▸ **About this task**: Go through the listing and write out each line exactly.

▸ **Exercise materials**:
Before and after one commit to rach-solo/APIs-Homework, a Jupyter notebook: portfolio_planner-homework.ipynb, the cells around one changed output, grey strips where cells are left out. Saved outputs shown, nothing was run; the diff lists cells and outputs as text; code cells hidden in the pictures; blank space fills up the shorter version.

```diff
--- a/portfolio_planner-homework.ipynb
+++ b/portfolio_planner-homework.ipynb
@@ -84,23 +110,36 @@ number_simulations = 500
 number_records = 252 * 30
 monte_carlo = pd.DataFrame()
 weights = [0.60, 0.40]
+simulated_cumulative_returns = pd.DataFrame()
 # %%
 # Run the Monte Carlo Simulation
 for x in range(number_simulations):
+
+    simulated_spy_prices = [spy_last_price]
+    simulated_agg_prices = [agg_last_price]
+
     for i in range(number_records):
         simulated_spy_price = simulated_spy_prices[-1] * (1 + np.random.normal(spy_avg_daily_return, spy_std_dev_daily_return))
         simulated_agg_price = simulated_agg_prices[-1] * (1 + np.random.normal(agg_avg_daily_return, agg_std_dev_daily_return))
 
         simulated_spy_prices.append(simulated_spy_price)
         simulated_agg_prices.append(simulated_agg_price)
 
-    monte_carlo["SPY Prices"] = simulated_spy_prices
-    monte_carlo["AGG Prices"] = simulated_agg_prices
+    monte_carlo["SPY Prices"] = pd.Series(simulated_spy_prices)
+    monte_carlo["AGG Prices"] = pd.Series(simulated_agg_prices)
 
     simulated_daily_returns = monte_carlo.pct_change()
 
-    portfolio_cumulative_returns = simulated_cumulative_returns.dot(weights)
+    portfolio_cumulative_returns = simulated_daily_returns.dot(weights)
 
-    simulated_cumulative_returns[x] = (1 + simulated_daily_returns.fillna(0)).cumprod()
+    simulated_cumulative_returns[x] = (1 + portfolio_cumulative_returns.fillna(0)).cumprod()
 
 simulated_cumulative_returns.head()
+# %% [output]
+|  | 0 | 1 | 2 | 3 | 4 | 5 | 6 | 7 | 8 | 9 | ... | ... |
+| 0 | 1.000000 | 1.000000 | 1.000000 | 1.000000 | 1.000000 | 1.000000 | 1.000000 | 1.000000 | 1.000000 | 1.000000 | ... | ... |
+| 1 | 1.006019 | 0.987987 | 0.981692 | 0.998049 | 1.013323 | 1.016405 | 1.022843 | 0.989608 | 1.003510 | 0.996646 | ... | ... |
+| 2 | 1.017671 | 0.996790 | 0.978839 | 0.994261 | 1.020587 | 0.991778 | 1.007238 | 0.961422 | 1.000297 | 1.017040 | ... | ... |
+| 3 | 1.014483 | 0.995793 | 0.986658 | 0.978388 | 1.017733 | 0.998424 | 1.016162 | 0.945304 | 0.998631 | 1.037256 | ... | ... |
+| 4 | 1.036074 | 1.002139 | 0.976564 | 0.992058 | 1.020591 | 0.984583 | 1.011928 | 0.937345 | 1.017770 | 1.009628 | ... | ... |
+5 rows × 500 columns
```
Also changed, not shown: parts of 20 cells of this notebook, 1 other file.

▸ **Written reply**:
Before and after one commit to rach-solo/APIs-Homework, a Jupyter notebook: portfolio_planner-homework.ipynb, the cells around one changed output, grey strips where cells are left out. Saved outputs shown, nothing was run; the diff lists cells and outputs as text; code cells hidden in the pictures; blank space fills up the shorter version.

```diff
--- a/portfolio_planner-homework.ipynb
+++ b/portfolio_planner-homework.ipynb
@@ -84,23 +110,36 @@ number_simulations = 500
 number_records = 252 * 30
 monte_carlo = pd.DataFrame()
 weights = [0.60, 0.40]
+simulated_cumulative_returns = pd.DataFrame()
 # %%
 # Run the Monte Carlo Simulation
 for x in range(number_simulations):
+
+    simulated_spy_prices = [spy_last_price]
+    simulated_agg_prices = [agg_last_price]
+
     for i in range(number_records):
         simulated_spy_price = simulated_spy_prices[-1] * (1 + np.random.normal(spy_avg_daily_return, spy_std_dev_daily_return))
         simulated_agg_price = simulated_agg_prices[-1] * (1 + np.random.normal(agg_avg_daily_return, agg_std_dev_daily_return))
 
         simulated_spy_prices.append(simulated_spy_price)
         simulated_agg_prices.append(simulated_agg_price)
 
-    monte_carlo["SPY Prices"] = simulated_spy_prices
-    monte_carlo["AGG Prices"] = simulated_agg_prices
+    monte_carlo["SPY Prices"] = pd.Series(simulated_spy_prices)
+    monte_carlo["AGG Prices"] = pd.Series(simulated_agg_prices)
 
     simulated_daily_returns = monte_carlo.pct_change()
 
-    portfolio_cumulative_returns = simulated_cumulative_returns.dot(weights)
+    portfolio_cumulative_returns = simulated_daily_returns.dot(weights)
 
-    simulated_cumulative_returns[x] = (1 + simulated_daily_returns.fillna(0)).cumprod()
+    simulated_cumulative_returns[x] = (1 + portfolio_cumulative_returns.fillna(0)).cumprod()
 
 simulated_cumulative_returns.head()
+# %% [output]
+|  | 0 | 1 | 2 | 3 | 4 | 5 | 6 | 7 | 8 | 9 | ... | ... |
+| 0 | 1.000000 | 1.000000 | 1.000000 | 1.000000 | 1.000000 | 1.000000 | 1.000000 | 1.000000 | 1.000000 | 1.000000 | ... | ... |
+| 1 | 1.006019 | 0.987987 | 0.981692 | 0.998049 | 1.013323 | 1.016405 | 1.022843 | 0.989608 | 1.003510 | 0.996646 | ... | ... |
+| 2 | 1.017671 | 0.996790 | 0.978839 | 0.994261 | 1.020587 | 0.991778 | 1.007238 | 0.961422 | 1.000297 | 1.017040 | ... | ... |
+| 3 | 1.014483 | 0.995793 | 0.986658 | 0.978388 | 1.017733 | 0.998424 | 1.016162 | 0.945304 | 0.998631 | 1.037256 | ... | ... |
+| 4 | 1.036074 | 1.002139 | 0.976564 | 0.992058 | 1.020591 | 0.984583 | 1.011928 | 0.937345 | 1.017770 | 1.009628 | ... | ... |
+5 rows × 500 columns
```
Also changed, not shown: parts of 20 cells of this notebook, 1 other file.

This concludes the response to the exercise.